Records from a data collection
────────────────────
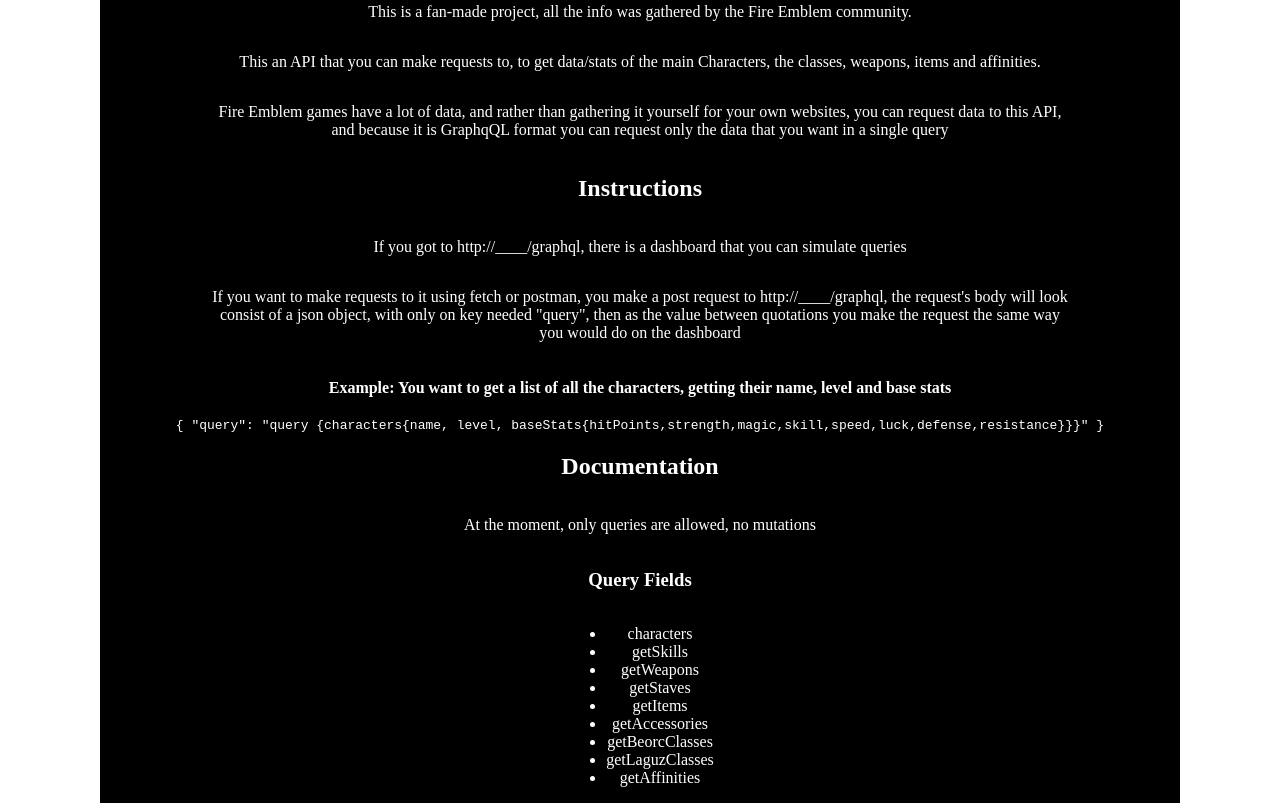
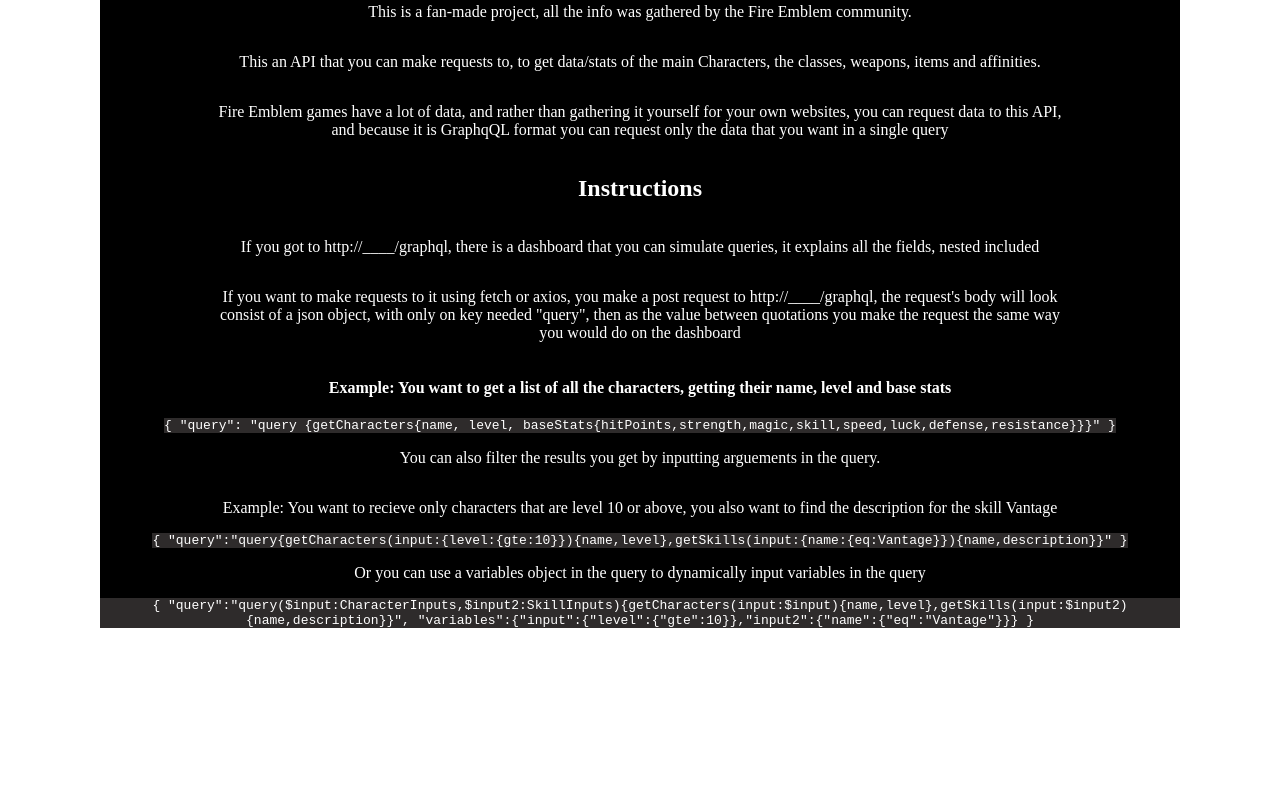
Before and after one commit to St0neofFr33dom/GraphQLProject, a website: page public/index.html in a window 1280 px wide. Shown: the part 535-1346 px from the top of the page. After the commit the page ends 1171 px from the top, so only its background shows below. Drawn offline with Linux system fonts and the light colour scheme.

Commit message:
Finished the Introduction of the first page

```diff
--- a/public/index.html
+++ b/public/index.html
@@ -16,17 +16,31 @@
         <p>This an API that you can make requests to, to get data/stats of the main Characters, the classes, weapons, items and affinities. </p>
         <p>Fire Emblem games have a lot of data, and rather than gathering it yourself for your own websites, you can request data to this API, and because it is GraphqQL format you can request only the data that you want in a single query</p>
         <h2>Instructions</h2>
-        <p>If you got to http://____/graphql, there is a dashboard that you can simulate queries</p>
-        <p>If you want to make requests to it using fetch or postman, you make a post request to http://____/graphql, the request's body will look consist of a json object, with only on key needed "query", then as the value between quotations you make the request the same way you would do on the dashboard</p>
+        <p>If you got to http://____/graphql, there is a dashboard that you can simulate queries, it explains all the fields, nested included</p>
+        <p>If you want to make requests to it using fetch or axios, you make a post request to http://____/graphql, the request's body will look consist of a json object, with only on key needed "query", then as the value between quotations you make the request the same way you would do on the dashboard</p>
         <h4>Example: You want to get a list of all the characters, getting their name, level and base stats</h4>
         <code>{
-            "query": "query {characters{name, level, baseStats{hitPoints,strength,magic,skill,speed,luck,defense,resistance}}}"
+            "query": "query {getCharacters{name, level, baseStats{hitPoints,strength,magic,skill,speed,luck,defense,resistance}}}"
         }</code>
-        <h2>Documentation</h2>
-        <p>At the moment, only queries are allowed, no mutations</p>
+        <p>You can also filter the results you get by inputting arguements in the query. </p>
+        <p>Example: You want to recieve only characters that are level 10 or above, you also want to find the description for the skill Vantage</p>
+        <code>
+            {
+                "query":"query{getCharacters(input:{level:{gte:10}}){name,level},getSkills(input:{name:{eq:Vantage}}){name,description}}"
+            }
+        </code>
+        <p>Or you can use a variables object in the query to dynamically input variables in the query</p>
+        <code>
+            {
+                "query":"query($input:CharacterInputs,$input2:SkillInputs){getCharacters(input:$input){name,level},getSkills(input:$input2){name,description}}",
+                "variables":{"input":{"level":{"gte":10}},"input2":{"name":{"eq":"Vantage"}}}
+            }
+        </code>
+        <!-- <h2>Documentation</h2>
+        <p>At this moment, only queries are allowed, no mutations</p>
         <h3>Query Fields</h3>
         <ul>
-            <li>characters</li>
+            <li>getCharacters</li>
             <li>getSkills</li>
             <li>getWeapons</li>
             <li>getStaves</li>
@@ -35,7 +49,7 @@
             <li>getBeorcClasses</li>
             <li>getLaguzClasses</li>
             <li>getAffinities</li>
-        </ul>
+        </ul> -->
     </main>
 </body>
 </html>
--- a/public/style.css
+++ b/public/style.css
@@ -13,3 +13,7 @@
 p{
     width: 80%
 }
+
+code{
+    background-color: rgb(46, 43, 43);
+}
```
Also changed, not shown: public/docs/index.html (added, +12 -0 lines).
────────────────────
▶ **What this task involves**
Exactly as they appear above, write out all the entries, but not the images.

▶ **Written solution**
Before and after one commit to St0neofFr33dom/GraphQLProject, a website: page public/index.html in a window 1280 px wide. Shown: the part 535-1346 px from the top of the page. After the commit the page ends 1171 px from the top, so only its background shows below. Drawn offline with Linux system fonts and the light colour scheme.

Commit message:
Finished the Introduction of the first page

```diff
--- a/public/index.html
+++ b/public/index.html
@@ -16,17 +16,31 @@
         <p>This an API that you can make requests to, to get data/stats of the main Characters, the classes, weapons, items and affinities. </p>
         <p>Fire Emblem games have a lot of data, and rather than gathering it yourself for your own websites, you can request data to this API, and because it is GraphqQL format you can request only the data that you want in a single query</p>
         <h2>Instructions</h2>
-        <p>If you got to http://____/graphql, there is a dashboard that you can simulate queries</p>
-        <p>If you want to make requests to it using fetch or postman, you make a post request to http://____/graphql, the request's body will look consist of a json object, with only on key needed "query", then as the value between quotations you make the request the same way you would do on the dashboard</p>
+        <p>If you got to http://____/graphql, there is a dashboard that you can simulate queries, it explains all the fields, nested included</p>
+        <p>If you want to make requests to it using fetch or axios, you make a post request to http://____/graphql, the request's body will look consist of a json object, with only on key needed "query", then as the value between quotations you make the request the same way you would do on the dashboard</p>
         <h4>Example: You want to get a list of all the characters, getting their name, level and base stats</h4>
         <code>{
-            "query": "query {characters{name, level, baseStats{hitPoints,strength,magic,skill,speed,luck,defense,resistance}}}"
+            "query": "query {getCharacters{name, level, baseStats{hitPoints,strength,magic,skill,speed,luck,defense,resistance}}}"
         }</code>
-        <h2>Documentation</h2>
-        <p>At the moment, only queries are allowed, no mutations</p>
+        <p>You can also filter the results you get by inputting arguements in the query. </p>
+        <p>Example: You want to recieve only characters that are level 10 or above, you also want to find the description for the skill Vantage</p>
+        <code>
+            {
+                "query":"query{getCharacters(input:{level:{gte:10}}){name,level},getSkills(input:{name:{eq:Vantage}}){name,description}}"
+            }
+        </code>
+        <p>Or you can use a variables object in the query to dynamically input variables in the query</p>
+        <code>
+            {
+                "query":"query($input:CharacterInputs,$input2:SkillInputs){getCharacters(input:$input){name,level},getSkills(input:$input2){name,description}}",
+                "variables":{"input":{"level":{"gte":10}},"input2":{"name":{"eq":"Vantage"}}}
+            }
+        </code>
+        <!-- <h2>Documentation</h2>
+        <p>At this moment, only queries are allowed, no mutations</p>
         <h3>Query Fields</h3>
         <ul>
-            <li>characters</li>
+            <li>getCharacters</li>
             <li>getSkills</li>
             <li>getWeapons</li>
             <li>getStaves</li>
@@ -35,7 +49,7 @@
             <li>getBeorcClasses</li>
             <li>getLaguzClasses</li>
             <li>getAffinities</li>
-        </ul>
+        </ul> -->
     </main>
 </body>
 </html>
--- a/public/style.css
+++ b/public/style.css
@@ -13,3 +13,7 @@
 p{
     width: 80%
 }
+
+code{
+    background-color: rgb(46, 43, 43);
+}
```
Also changed, not shown: public/docs/index.html (added, +12 -0 lines).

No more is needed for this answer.